Review of FDI in E-commerce

The Department of Industrial Policy and Promotion (‘DIPP’) has issued Press Note 2 of 2018 (‘PN2’) in connection with the foreign direct investment (‘FDI’) policy for entities engaged in the e-commerce sector. PN2 has been formulated with an intent to provide clarity to the existing FDI policy concerning the e-commerce sector. On January 3, 2019, the DIPP also issued certain clarifications to PN2 (‘PN2 Clarification’) with the objective of providing responses to the comments reported in the media on PN2.

By virtue of PN2, the existing framework applicable to entities engaged in e-commerce, and having received foreign investment has been revised.

While the prohibition to carry on the ‘inventory-based model of e-commerce’ continues to exist, by virtue of this PN2, certain new conditions have been made applicable to the ‘marketplace model of e-commerce’ – despite the sector continuing to remain eligible to receive upto 100% FDI under the automatic route. The revised policy on FDI in e-commerce under PN2 will take effect from February 1, 2019.

The PN2 Clarification clarifies that an e-commerce platform operating an inventory based model does not only violate the FDI policy on e-commerce but also circumvents the FDI policy restrictions on multi-brand retail trading, and therefore, PN2 has been issued to ensure that the rules are not circumvented.

Key Highlights
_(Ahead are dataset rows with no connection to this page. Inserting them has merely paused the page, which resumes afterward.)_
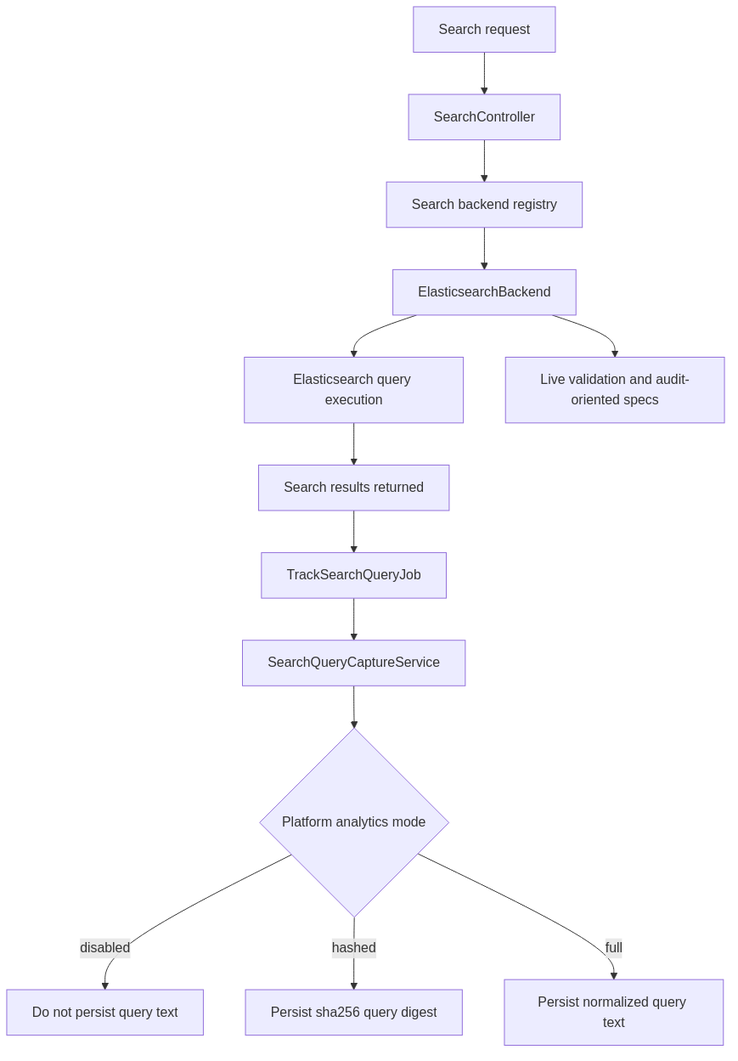
Before: docs/diagrams/exports/png/release_0_11_0_search_validation_flow.png, a diagram exported from Mermaid (better-together-org/community-engine-rails). Its source is kept beside it as docs/diagrams/source/release_0_11_0_search_validation_flow.mmd.
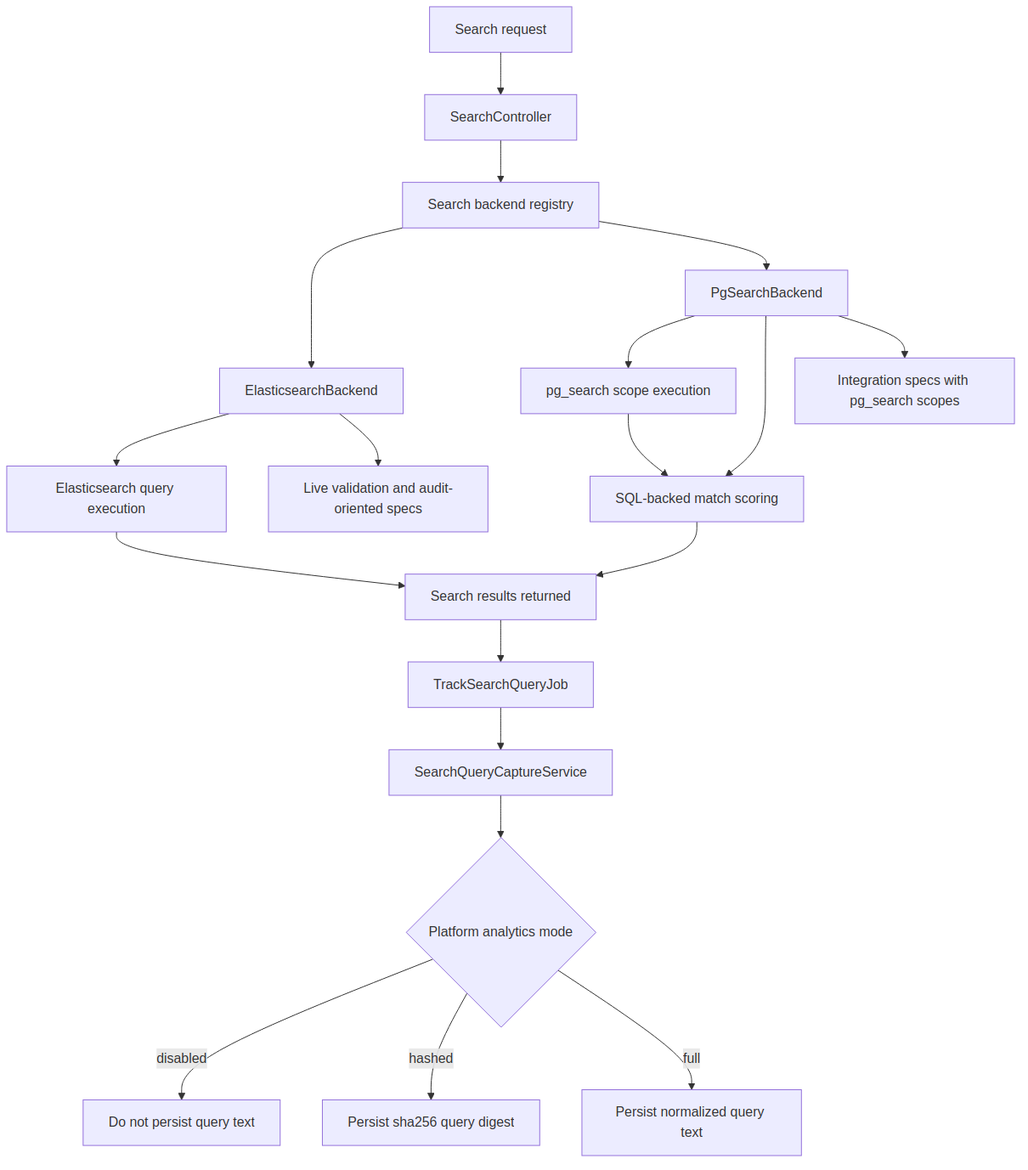
The same diagram one commit later.

What changed in the source:
```diff
@@ -2,8 +2,13 @@
     A[Search request] --> B[SearchController]
     B --> C[Search backend registry]
     C --> D[ElasticsearchBackend]
+    C --> P[PgSearchBackend]
     D --> E[Elasticsearch query execution]
+    P --> Q[pg_search scope execution]
+    P --> R[SQL-backed match scoring]
+    Q --> R
     E --> F[Search results returned]
+    R --> F
     F --> G[TrackSearchQueryJob]
     G --> H[SearchQueryCaptureService]
     H --> I{Platform analytics mode}
@@ -11,3 +16,4 @@
     I -- hashed --> K[Persist sha256 query digest]
     I -- full --> L[Persist normalized query text]
     D --> M[Live validation and audit-oriented specs]
+    P --> N[Integration specs with pg_search scopes]
```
  • Marketplace Entity cannot exercise ‘control’ over inventory of the sellers: In addition to the existing restriction applicable to an e-commerce entity operating a marketplace (‘Marketplace Entity’) on exercising ‘ownership’ over the inventory (i.e. the goods purported to be sold), the Marketplace Entity is now expressly restricted from exercising ‘control’ over the inventory of a seller on its marketplace. Any such ownership or control over the inventory will render the business of the Marketplace Entity as an inventory-based model of e-commerce – PN2 continues to expressly prohibit FDI in the inventory-based model of e-commerce.
  • Deemed Control over inventory: PN2 clarifies that a Marketplace Entity will be ‘deemed’ to have exercised control over the inventory of a seller, if more than 25% of the purchases of such seller are from the Marketplace Entity or its group companies.
  • Removal of restriction on single seller not selling more than 25% of sales on the marketplace: Prior to PN2, a single seller (including its group companies) could not have sold more than 25% of the sales value on the marketplace. With the introduction of PN2, this restriction that limits sales made by a seller (or its group companies) to 25% of the total sales on the platform, appears to have been removed.
  • Sellers having equity participation by the Marketplace Entity or its group companies are not permitted to sell products on such marketplace: A seller entity that has equity participation from the Marketplace Entity (having FDI) / its group company or whose inventory is controlled by the Marketplace Entity/ its group company, is not permitted to sell products on such platform run by the Marketplace Entity. In this context and by way of the PN2 Clarification, the DIPP has clarified that that PN2 does not impose any restriction on the nature of products which can be sold on the marketplace, including any private labels.
  • Non-discriminatory treatment to sellers in similar circumstances: Apart from the existing condition on Marketplace Entities to not, directly or indirectly, influence the sale price of goods or services and the obligation to maintain level playing field, PN2 contemplates that services may be provided by the Marketplace Entity or other entities in which the Marketplace Entity has direct or indirect equity participation or common control, to the sellers on its platform. Such services will include, without limitation, fulfilment, logistics, warehousing, advertisement/ marketing, payments, financing. However, these services are required to be provided at arm’s length and in a fair and non-discriminatory manner. In this regard, PN2 further states that provision of services to a seller on terms which are not made available to other sellers in similar circumstances will be deemed to be unfair and discriminatory.
  • Cashbacks: PN2 now expressly requires that cashbacks provided by group companies of the Marketplace Entity to the buyers should be fair and non-discriminatory.
  • Exclusivity: PN2 requires a Marketplace Entity not to mandate any seller to sell any product exclusively on its platform only.
  • Reporting obligations: Pursuant to PN2, the Marketplace Entity will be required to furnish a certificate, along with a report of the statutory auditor, to the Reserve Bank of India confirming its compliance with the conditions stipulated under PN2. This certificate is required to be submitted on an annual basis, by the 30th of September each year for the preceding financial year.
  • PN2 only applies to Marketplace Entities: PN2 Clarification also clarifies that PN2 is only applicable to Marketplace Entities and that FDI in other sectors continue to be governed by the specific provisions pertaining to them under the extant FDI policy. For instance, there is no change in the FDI policy on food product retail trading, which permits upto 100% FDI under approval route, including through e-commerce, in respect of food products manufactured and/or produced in India.
Date: January 11, 2019